Sunday, September 16, 2012


Open invitation to celebrate Malaysia Day with SABM (Saya Anak Bangsa Malaysia)

16 September is Malaysia Day. As in 2011, I celebrated the day with friends at SABM (Saya Anak Bangsa Malaysia). Children from the rural-urban exchange program gave a 30-minute performance of three mimes, an interview on racism and a lively dance to Kate Perry's "Fireworks". Delightful.

The children from SABM's rural-urban exchange program. 

The special guest was Subang jaya assembly woman YB Hannah Yeoh. She was there with her husband Ramachandran Muniandy to speak on "Bangsa Malaysia - Illusion or Reality?" They shared the hassle they encountered at the National Registration Department when they tried to register their first-born as 'Anak Malaysia'. The only options they could tick from on the national registration form were the standard Malay, Chinese, Indian or Other (dan lain-lain). Apparently, they were told by the registration clerk that the computer data system has been programmed to accept only any of four race categories. (Read more here.)

Anyone would have thought that in this era of digital technology, it would be easy enough to set up a national registration system that allows parents to register their child of mixed parentage as 'anak Malaysia' or just 'Malaysian'. So why hasn't this been done?
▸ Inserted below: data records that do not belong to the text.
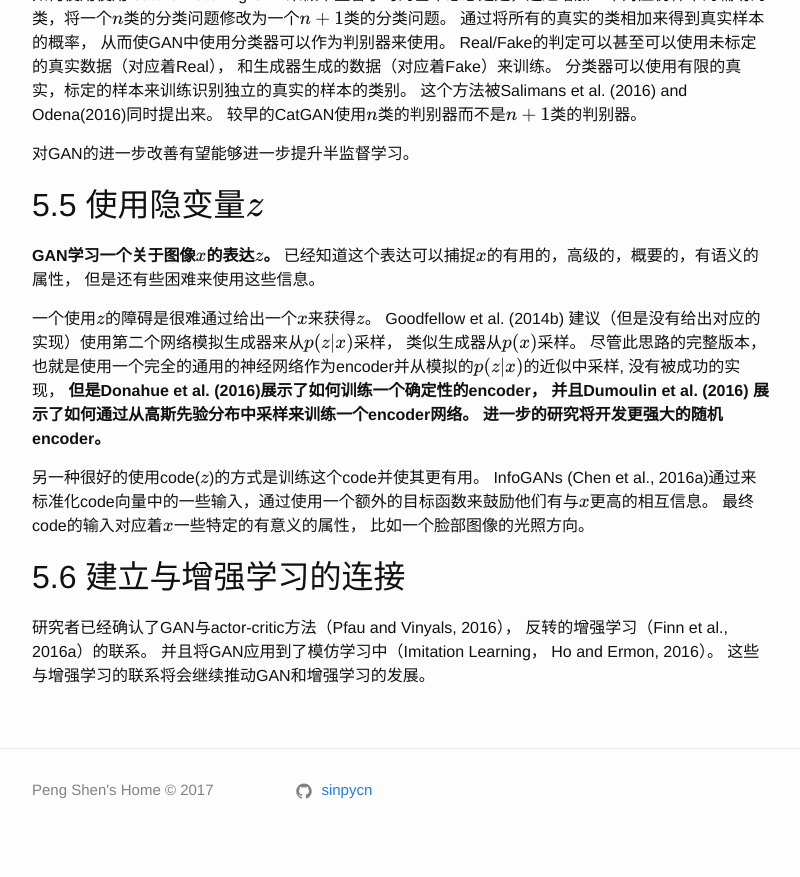
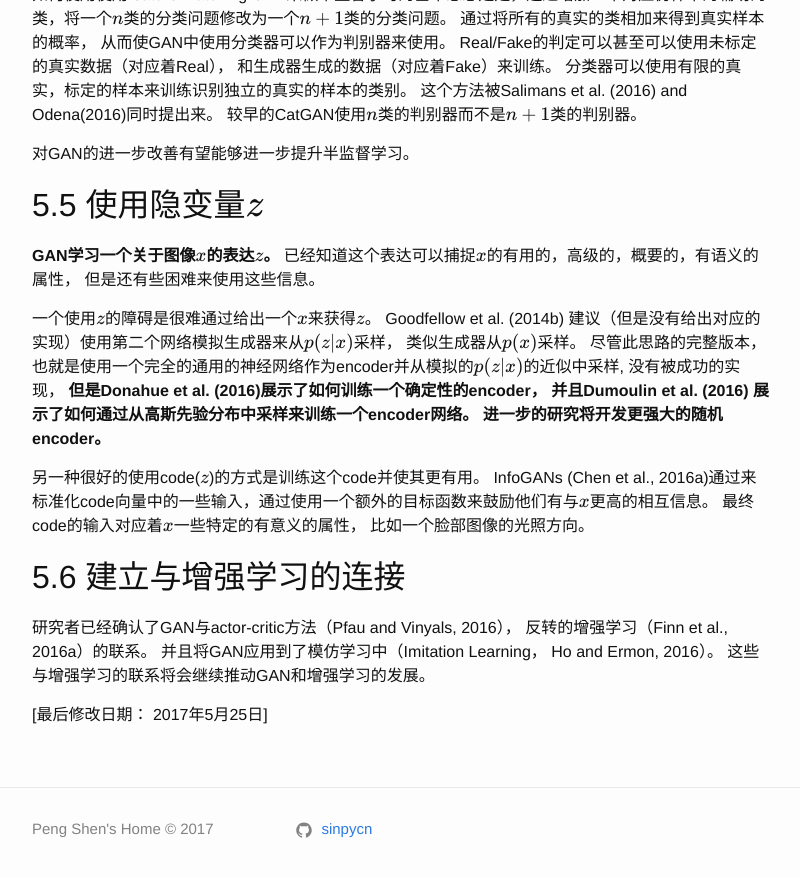
Before and after one commit to sinpycn/sinpycn.github.io, a Jekyll site: the page built from _posts/research/gan/2017-05-10-GAN-Tutorial-Research-Frontiers.md, in a window 1280 px wide and 900 px high, scrolled down 7714 px. Shown: the top 877 px of the window, without its empty margins (238-1038 px from the left). Built offline with Jekyll 4.4.1, drawn with Linux system fonts in a browser that asks for light colours; formulas are drawn with MathJax 3.

Commit message:
Update and rename _posts/research/2017-05-10-GAN-Tutorial-Research-Frontiers.md to _posts/research/gan/2017-05-10-GAN-Tutorial-Research-Frontiers.md

```diff
--- a/_posts/research/2017-05-10-GAN-Tutorial-Research-Frontiers.md
+++ b/_posts/research/gan/2017-05-10-GAN-Tutorial-Research-Frontiers.md
@@ -196,3 +196,5 @@ InfoGANs (Chen et al., 2016a)通过来标准化code向量中的一些输入，
 ## 5.6 建立与增强学习的连接
 
 研究者已经确认了GAN与actor-critic方法（Pfau and Vinyals, 2016）， 反转的增强学习（Finn et al., 2016a）的联系。 并且将GAN应用到了模仿学习中（Imitation Learning， Ho and Ermon, 2016）。 这些与增强学习的联系将会继续推动GAN和增强学习的发展。
+
+[最后修改日期： 2017年5月25日]
```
Is there any political agenda behind this?

The open dialogue session with Hannah after her talk. One can feel the frustration that she and her husband went through to try and register their first child as a Malaysian.

If your mother is Chinese and your father is Malayalee, what would you tick under 'bangsa'? What if you are of Portuguese, Javanese and Kadazan descent? Why does race take precedence over nationality?

Where do I tick if I am of mixed parentage but born in Malaysia to third generation Malaysians?

To be classified under 'Other' is so insulting and demeaning, said a member of the audience during the dialogue session. It's like being lumped together with other nameless people without any identity. It hurts one's pride to have one's ethnicity completely removed from mention in official records.

We are all Malaysians first. (From wilsonbeh)

1 comment:

Starmandala said...

The powerful and privileged may have started out being among the smartest (or a least their ancestors must have been pretty cunning and ruthless)... but it appears that over time the elite tend to degenerate rapidly and become isolated from what's really happening beyond their luxurious cocoons. Just look at a typical BN cabinet minister - arrogant, smug and dismissive of and disinterested in any project they can't personally profit from - and it becomes obvious why no positive reforms can occur while they're in power.